* **WHAT THE EXERCISE ASKS**: Would you copy all lines in the data that contain the word "width"?

+++++

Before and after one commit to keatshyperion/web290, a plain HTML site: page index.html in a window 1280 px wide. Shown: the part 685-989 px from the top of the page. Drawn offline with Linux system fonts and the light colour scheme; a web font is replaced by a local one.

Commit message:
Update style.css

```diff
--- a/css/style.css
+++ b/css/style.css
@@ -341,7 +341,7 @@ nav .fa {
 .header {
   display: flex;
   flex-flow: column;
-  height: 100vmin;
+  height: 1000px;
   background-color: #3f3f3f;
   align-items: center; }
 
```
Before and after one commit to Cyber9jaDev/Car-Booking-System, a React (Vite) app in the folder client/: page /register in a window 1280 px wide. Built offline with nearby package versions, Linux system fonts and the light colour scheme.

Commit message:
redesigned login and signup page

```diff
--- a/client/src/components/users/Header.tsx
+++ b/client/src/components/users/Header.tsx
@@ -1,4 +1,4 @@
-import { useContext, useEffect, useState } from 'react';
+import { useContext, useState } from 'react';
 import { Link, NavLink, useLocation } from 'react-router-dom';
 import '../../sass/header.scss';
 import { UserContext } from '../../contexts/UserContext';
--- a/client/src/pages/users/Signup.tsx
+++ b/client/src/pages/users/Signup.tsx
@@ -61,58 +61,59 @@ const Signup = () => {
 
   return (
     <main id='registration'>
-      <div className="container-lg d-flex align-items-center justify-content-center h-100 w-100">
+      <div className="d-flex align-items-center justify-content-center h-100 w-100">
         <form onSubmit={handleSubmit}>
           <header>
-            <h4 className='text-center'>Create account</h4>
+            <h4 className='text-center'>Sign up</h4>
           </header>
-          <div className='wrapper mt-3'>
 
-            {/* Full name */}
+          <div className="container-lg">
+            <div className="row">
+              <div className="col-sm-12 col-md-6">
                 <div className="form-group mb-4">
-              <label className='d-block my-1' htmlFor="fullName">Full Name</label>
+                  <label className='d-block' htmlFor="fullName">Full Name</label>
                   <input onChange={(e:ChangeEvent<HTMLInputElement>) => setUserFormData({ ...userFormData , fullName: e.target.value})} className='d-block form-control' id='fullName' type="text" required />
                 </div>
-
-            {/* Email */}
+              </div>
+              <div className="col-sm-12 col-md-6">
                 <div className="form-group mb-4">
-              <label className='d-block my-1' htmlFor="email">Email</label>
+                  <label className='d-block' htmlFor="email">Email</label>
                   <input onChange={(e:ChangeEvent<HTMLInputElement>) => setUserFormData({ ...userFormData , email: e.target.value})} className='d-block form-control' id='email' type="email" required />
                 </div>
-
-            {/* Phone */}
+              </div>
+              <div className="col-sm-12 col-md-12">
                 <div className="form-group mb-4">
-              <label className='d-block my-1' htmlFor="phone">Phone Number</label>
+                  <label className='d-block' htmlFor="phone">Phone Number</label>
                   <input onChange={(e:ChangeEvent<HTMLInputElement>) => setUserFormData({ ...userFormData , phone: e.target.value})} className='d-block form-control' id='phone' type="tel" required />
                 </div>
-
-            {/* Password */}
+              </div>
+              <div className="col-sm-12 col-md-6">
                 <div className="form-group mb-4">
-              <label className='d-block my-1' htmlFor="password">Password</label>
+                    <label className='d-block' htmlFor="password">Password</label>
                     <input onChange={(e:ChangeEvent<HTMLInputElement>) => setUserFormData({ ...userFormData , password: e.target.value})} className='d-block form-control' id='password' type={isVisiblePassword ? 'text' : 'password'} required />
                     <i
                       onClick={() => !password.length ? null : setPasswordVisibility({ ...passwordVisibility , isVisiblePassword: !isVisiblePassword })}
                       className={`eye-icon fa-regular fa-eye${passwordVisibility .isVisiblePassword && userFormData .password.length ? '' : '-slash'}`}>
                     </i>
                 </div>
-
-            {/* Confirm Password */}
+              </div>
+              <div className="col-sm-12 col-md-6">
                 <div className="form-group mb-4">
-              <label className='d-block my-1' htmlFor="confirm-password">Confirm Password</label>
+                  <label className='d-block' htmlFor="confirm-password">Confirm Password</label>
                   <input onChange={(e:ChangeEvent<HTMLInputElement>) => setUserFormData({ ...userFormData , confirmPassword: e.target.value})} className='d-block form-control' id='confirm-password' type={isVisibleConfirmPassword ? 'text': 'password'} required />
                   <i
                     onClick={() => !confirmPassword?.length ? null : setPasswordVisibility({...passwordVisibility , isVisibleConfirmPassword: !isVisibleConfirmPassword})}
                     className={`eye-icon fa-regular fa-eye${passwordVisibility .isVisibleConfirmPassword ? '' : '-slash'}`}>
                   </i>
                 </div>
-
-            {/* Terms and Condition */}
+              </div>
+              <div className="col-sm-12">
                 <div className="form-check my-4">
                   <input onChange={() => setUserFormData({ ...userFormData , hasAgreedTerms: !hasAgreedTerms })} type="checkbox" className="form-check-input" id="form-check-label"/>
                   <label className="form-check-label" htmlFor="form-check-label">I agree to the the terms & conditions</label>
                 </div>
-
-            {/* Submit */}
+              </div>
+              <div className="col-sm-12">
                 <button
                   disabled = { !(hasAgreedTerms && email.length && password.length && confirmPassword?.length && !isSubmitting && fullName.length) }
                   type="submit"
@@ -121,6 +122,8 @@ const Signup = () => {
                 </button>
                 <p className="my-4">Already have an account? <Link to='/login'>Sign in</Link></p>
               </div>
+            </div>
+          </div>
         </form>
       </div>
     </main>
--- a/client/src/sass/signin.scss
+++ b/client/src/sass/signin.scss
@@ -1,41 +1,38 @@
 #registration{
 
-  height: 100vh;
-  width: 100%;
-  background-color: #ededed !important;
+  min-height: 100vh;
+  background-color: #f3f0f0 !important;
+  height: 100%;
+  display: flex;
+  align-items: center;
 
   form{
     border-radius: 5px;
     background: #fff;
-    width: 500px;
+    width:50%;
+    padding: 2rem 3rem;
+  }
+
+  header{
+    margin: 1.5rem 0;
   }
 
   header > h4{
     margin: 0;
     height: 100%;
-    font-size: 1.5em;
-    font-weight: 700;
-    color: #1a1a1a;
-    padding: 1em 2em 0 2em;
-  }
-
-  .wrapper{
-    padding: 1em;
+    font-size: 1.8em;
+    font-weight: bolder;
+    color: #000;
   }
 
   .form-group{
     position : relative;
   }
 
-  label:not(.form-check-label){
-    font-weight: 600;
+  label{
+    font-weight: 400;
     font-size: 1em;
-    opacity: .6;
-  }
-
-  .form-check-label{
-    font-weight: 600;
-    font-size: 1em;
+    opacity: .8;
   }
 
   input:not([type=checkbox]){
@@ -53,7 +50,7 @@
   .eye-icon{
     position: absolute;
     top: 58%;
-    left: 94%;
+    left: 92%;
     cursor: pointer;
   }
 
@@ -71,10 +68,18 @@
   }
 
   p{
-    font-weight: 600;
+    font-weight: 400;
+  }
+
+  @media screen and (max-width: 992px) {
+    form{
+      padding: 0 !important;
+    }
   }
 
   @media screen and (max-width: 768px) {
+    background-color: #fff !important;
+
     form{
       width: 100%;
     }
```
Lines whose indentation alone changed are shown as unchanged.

+++++

* **COMPLETED TASK**:
-  width: 100%;
-    width: 500px;
+    width:50%;
+  @media screen and (max-width: 992px) {
   @media screen and (max-width: 768px) {
       width: 100%;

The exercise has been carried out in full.